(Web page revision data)
──────────────────────────────

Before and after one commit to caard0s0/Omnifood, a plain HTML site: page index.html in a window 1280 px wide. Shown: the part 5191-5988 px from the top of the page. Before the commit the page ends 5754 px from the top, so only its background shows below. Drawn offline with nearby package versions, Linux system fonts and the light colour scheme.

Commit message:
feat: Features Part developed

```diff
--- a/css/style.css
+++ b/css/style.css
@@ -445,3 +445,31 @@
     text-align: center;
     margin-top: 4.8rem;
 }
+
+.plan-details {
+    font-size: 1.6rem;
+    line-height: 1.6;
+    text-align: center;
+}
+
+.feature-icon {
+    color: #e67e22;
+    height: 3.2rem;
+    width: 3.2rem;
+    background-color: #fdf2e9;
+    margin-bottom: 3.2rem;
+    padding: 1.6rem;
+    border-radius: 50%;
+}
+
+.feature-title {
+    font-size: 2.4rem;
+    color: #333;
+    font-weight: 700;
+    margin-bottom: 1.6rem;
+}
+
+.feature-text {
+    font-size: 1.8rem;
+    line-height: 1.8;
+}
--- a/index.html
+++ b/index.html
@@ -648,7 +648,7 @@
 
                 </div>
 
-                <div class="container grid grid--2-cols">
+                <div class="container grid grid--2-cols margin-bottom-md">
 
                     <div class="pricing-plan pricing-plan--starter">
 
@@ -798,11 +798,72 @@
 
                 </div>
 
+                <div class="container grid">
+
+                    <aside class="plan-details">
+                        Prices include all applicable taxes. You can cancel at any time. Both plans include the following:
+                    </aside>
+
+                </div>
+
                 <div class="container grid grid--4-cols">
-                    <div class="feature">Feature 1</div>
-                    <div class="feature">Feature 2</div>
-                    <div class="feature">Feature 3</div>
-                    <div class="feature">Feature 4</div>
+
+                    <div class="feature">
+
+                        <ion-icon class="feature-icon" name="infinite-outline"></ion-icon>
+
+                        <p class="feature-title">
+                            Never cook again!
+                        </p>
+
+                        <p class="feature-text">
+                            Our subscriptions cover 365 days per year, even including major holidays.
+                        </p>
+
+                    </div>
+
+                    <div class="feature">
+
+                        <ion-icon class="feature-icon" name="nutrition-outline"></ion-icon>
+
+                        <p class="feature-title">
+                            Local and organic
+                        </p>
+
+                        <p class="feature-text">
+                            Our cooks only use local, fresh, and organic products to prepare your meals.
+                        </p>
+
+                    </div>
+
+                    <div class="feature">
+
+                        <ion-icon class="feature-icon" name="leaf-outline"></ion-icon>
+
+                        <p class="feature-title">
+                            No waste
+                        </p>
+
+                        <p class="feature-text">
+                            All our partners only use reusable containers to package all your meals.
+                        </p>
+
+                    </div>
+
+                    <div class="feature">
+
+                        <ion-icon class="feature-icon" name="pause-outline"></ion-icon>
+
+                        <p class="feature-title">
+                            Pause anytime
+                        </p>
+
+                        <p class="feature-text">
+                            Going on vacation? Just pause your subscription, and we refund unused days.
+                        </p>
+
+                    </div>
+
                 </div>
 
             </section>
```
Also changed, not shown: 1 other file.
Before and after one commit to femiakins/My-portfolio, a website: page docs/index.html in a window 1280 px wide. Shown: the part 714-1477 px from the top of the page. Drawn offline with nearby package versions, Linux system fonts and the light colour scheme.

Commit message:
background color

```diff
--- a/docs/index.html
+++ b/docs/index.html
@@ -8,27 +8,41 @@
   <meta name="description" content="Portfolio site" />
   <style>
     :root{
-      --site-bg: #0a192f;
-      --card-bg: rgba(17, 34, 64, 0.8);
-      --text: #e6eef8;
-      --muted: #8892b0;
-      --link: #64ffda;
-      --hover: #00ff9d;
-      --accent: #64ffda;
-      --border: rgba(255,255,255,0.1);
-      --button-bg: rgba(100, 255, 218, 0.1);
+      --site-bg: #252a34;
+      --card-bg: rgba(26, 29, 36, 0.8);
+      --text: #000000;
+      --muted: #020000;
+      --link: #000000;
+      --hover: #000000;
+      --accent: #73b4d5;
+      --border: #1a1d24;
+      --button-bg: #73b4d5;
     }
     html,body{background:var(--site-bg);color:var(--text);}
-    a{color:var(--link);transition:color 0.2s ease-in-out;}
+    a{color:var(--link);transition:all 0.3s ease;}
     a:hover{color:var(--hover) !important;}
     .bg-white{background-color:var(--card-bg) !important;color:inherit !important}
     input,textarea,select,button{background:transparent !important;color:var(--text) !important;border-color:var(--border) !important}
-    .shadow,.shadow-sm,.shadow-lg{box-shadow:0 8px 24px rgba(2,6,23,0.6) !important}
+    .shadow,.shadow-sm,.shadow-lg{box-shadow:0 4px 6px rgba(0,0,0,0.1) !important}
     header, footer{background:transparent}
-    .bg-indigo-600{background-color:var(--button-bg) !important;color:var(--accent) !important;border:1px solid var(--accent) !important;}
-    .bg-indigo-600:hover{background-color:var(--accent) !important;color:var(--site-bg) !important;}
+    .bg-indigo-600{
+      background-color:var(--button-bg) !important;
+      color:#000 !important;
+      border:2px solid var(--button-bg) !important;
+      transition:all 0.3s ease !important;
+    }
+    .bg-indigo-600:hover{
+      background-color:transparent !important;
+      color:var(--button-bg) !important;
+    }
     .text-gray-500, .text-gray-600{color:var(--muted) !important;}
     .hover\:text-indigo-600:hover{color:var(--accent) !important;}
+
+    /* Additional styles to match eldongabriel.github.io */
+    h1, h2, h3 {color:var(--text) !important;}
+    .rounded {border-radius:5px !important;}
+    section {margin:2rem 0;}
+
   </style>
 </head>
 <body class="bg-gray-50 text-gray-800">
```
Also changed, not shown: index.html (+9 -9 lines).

──────────────────────────────

**Task goal**
Every entry is to be restated exactly, with no line dropped.

**Task solution**
Before and after one commit to caard0s0/Omnifood, a plain HTML site: page index.html in a window 1280 px wide. Shown: the part 5191-5988 px from the top of the page. Before the commit the page ends 5754 px from the top, so only its background shows below. Drawn offline with nearby package versions, Linux system fonts and the light colour scheme.

Commit message:
feat: Features Part developed

```diff
--- a/css/style.css
+++ b/css/style.css
@@ -445,3 +445,31 @@
     text-align: center;
     margin-top: 4.8rem;
 }
+
+.plan-details {
+    font-size: 1.6rem;
+    line-height: 1.6;
+    text-align: center;
+}
+
+.feature-icon {
+    color: #e67e22;
+    height: 3.2rem;
+    width: 3.2rem;
+    background-color: #fdf2e9;
+    margin-bottom: 3.2rem;
+    padding: 1.6rem;
+    border-radius: 50%;
+}
+
+.feature-title {
+    font-size: 2.4rem;
+    color: #333;
+    font-weight: 700;
+    margin-bottom: 1.6rem;
+}
+
+.feature-text {
+    font-size: 1.8rem;
+    line-height: 1.8;
+}
--- a/index.html
+++ b/index.html
@@ -648,7 +648,7 @@
 
                 </div>
 
-                <div class="container grid grid--2-cols">
+                <div class="container grid grid--2-cols margin-bottom-md">
 
                     <div class="pricing-plan pricing-plan--starter">
 
@@ -798,11 +798,72 @@
 
                 </div>
 
+                <div class="container grid">
+
+                    <aside class="plan-details">
+                        Prices include all applicable taxes. You can cancel at any time. Both plans include the following:
+                    </aside>
+
+                </div>
+
                 <div class="container grid grid--4-cols">
-                    <div class="feature">Feature 1</div>
-                    <div class="feature">Feature 2</div>
-                    <div class="feature">Feature 3</div>
-                    <div class="feature">Feature 4</div>
+
+                    <div class="feature">
+
+                        <ion-icon class="feature-icon" name="infinite-outline"></ion-icon>
+
+                        <p class="feature-title">
+                            Never cook again!
+                        </p>
+
+                        <p class="feature-text">
+                            Our subscriptions cover 365 days per year, even including major holidays.
+                        </p>
+
+                    </div>
+
+                    <div class="feature">
+
+                        <ion-icon class="feature-icon" name="nutrition-outline"></ion-icon>
+
+                        <p class="feature-title">
+                            Local and organic
+                        </p>
+
+                        <p class="feature-text">
+                            Our cooks only use local, fresh, and organic products to prepare your meals.
+                        </p>
+
+                    </div>
+
+                    <div class="feature">
+
+                        <ion-icon class="feature-icon" name="leaf-outline"></ion-icon>
+
+                        <p class="feature-title">
+                            No waste
+                        </p>
+
+                        <p class="feature-text">
+                            All our partners only use reusable containers to package all your meals.
+                        </p>
+
+                    </div>
+
+                    <div class="feature">
+
+                        <ion-icon class="feature-icon" name="pause-outline"></ion-icon>
+
+                        <p class="feature-title">
+                            Pause anytime
+                        </p>
+
+                        <p class="feature-text">
+                            Going on vacation? Just pause your subscription, and we refund unused days.
+                        </p>
+
+                    </div>
+
                 </div>
 
             </section>
```
Also changed, not shown: 1 other file.
Before and after one commit to femiakins/My-portfolio, a website: page docs/index.html in a window 1280 px wide. Shown: the part 714-1477 px from the top of the page. Drawn offline with nearby package versions, Linux system fonts and the light colour scheme.

Commit message:
background color

```diff
--- a/docs/index.html
+++ b/docs/index.html
@@ -8,27 +8,41 @@
   <meta name="description" content="Portfolio site" />
   <style>
     :root{
-      --site-bg: #0a192f;
-      --card-bg: rgba(17, 34, 64, 0.8);
-      --text: #e6eef8;
-      --muted: #8892b0;
-      --link: #64ffda;
-      --hover: #00ff9d;
-      --accent: #64ffda;
-      --border: rgba(255,255,255,0.1);
-      --button-bg: rgba(100, 255, 218, 0.1);
+      --site-bg: #252a34;
+      --card-bg: rgba(26, 29, 36, 0.8);
+      --text: #000000;
+      --muted: #020000;
+      --link: #000000;
+      --hover: #000000;
+      --accent: #73b4d5;
+      --border: #1a1d24;
+      --button-bg: #73b4d5;
     }
     html,body{background:var(--site-bg);color:var(--text);}
-    a{color:var(--link);transition:color 0.2s ease-in-out;}
+    a{color:var(--link);transition:all 0.3s ease;}
     a:hover{color:var(--hover) !important;}
     .bg-white{background-color:var(--card-bg) !important;color:inherit !important}
     input,textarea,select,button{background:transparent !important;color:var(--text) !important;border-color:var(--border) !important}
-    .shadow,.shadow-sm,.shadow-lg{box-shadow:0 8px 24px rgba(2,6,23,0.6) !important}
+    .shadow,.shadow-sm,.shadow-lg{box-shadow:0 4px 6px rgba(0,0,0,0.1) !important}
     header, footer{background:transparent}
-    .bg-indigo-600{background-color:var(--button-bg) !important;color:var(--accent) !important;border:1px solid var(--accent) !important;}
-    .bg-indigo-600:hover{background-color:var(--accent) !important;color:var(--site-bg) !important;}
+    .bg-indigo-600{
+      background-color:var(--button-bg) !important;
+      color:#000 !important;
+      border:2px solid var(--button-bg) !important;
+      transition:all 0.3s ease !important;
+    }
+    .bg-indigo-600:hover{
+      background-color:transparent !important;
+      color:var(--button-bg) !important;
+    }
     .text-gray-500, .text-gray-600{color:var(--muted) !important;}
     .hover\:text-indigo-600:hover{color:var(--accent) !important;}
+
+    /* Additional styles to match eldongabriel.github.io */
+    h1, h2, h3 {color:var(--text) !important;}
+    .rounded {border-radius:5px !important;}
+    section {margin:2rem 0;}
+
   </style>
 </head>
 <body class="bg-gray-50 text-gray-800">
```
Also changed, not shown: index.html (+9 -9 lines).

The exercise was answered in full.